▶ [Task description] Look below. Copy each line that has "Command" in it.

▶ [Records to use]

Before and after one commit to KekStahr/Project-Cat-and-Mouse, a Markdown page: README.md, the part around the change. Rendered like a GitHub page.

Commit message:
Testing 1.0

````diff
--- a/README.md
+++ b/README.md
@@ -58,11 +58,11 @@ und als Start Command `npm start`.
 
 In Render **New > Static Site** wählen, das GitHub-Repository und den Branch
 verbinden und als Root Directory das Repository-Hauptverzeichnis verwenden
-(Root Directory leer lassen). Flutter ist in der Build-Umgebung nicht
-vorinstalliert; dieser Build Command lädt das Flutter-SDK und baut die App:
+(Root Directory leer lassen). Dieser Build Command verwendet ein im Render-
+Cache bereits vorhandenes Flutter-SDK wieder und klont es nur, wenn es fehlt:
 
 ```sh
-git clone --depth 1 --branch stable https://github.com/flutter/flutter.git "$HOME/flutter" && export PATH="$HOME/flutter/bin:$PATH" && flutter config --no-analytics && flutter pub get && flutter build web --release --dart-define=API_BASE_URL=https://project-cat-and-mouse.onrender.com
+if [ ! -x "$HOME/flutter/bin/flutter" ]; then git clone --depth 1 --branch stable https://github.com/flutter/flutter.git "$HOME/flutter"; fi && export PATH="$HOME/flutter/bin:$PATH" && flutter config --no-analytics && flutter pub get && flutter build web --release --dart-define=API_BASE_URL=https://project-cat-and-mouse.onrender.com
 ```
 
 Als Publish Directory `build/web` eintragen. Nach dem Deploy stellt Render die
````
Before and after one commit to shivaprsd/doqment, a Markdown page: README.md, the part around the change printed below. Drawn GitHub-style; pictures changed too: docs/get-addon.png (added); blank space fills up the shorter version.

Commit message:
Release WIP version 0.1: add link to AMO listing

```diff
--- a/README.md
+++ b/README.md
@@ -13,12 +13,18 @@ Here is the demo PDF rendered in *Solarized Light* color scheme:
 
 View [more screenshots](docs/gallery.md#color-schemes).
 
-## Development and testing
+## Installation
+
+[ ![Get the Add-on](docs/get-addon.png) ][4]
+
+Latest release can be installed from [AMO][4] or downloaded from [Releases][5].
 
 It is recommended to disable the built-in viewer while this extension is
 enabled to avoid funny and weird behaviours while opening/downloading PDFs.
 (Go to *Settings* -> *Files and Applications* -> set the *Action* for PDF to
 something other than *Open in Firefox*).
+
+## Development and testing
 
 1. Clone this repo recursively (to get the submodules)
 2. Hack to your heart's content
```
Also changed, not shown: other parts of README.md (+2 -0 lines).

==

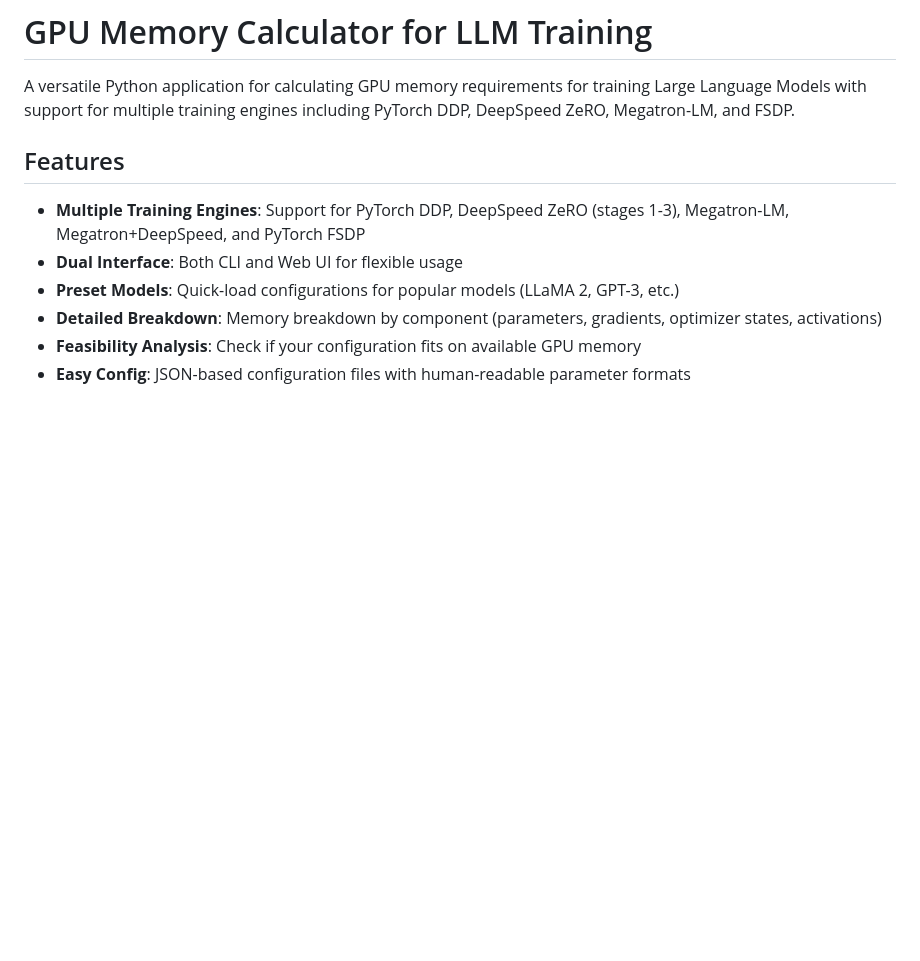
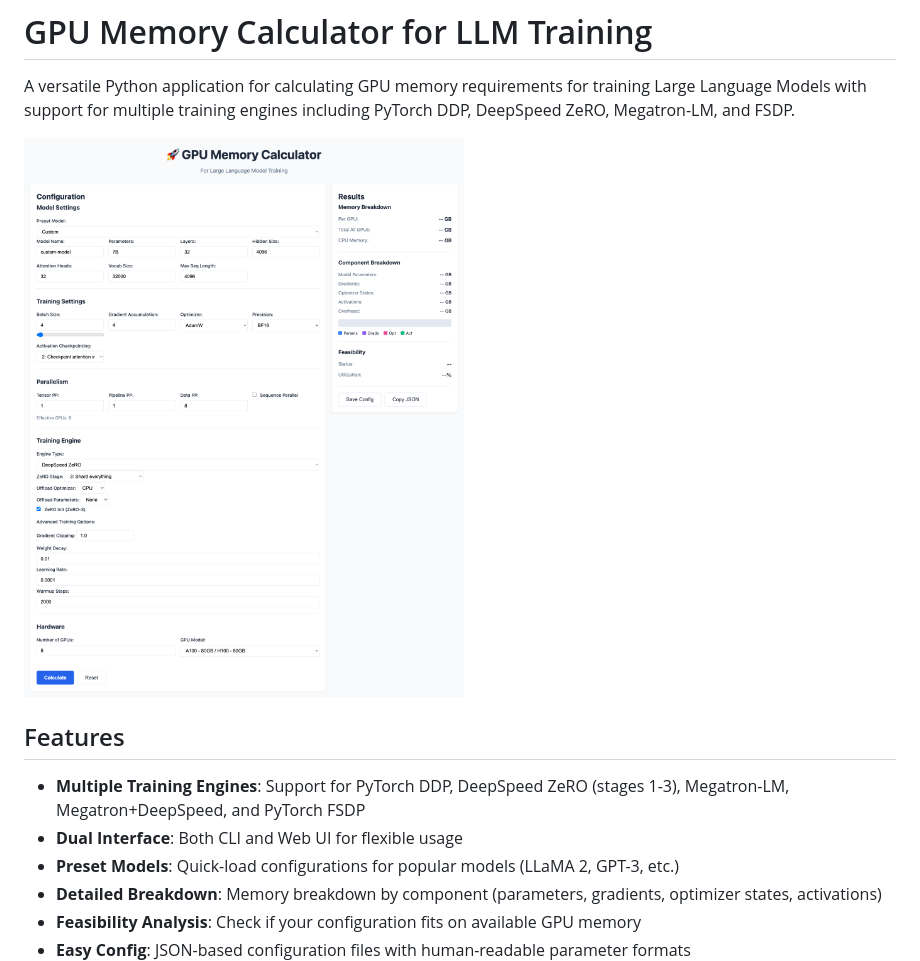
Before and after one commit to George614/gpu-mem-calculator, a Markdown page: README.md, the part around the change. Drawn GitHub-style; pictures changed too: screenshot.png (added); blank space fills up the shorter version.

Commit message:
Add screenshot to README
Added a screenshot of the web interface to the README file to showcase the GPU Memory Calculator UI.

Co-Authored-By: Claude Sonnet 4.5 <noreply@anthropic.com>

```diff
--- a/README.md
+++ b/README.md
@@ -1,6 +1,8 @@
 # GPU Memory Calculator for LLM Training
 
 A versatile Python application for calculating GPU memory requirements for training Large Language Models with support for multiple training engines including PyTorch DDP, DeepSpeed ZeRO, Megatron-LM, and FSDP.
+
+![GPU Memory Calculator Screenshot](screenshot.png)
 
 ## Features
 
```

▶ [Exercise response]
@@ -58,11 +58,11 @@ und als Start Command `npm start`.
-vorinstalliert; dieser Build Command lädt das Flutter-SDK und baut die App:
+(Root Directory leer lassen). Dieser Build Command verwendet ein im Render-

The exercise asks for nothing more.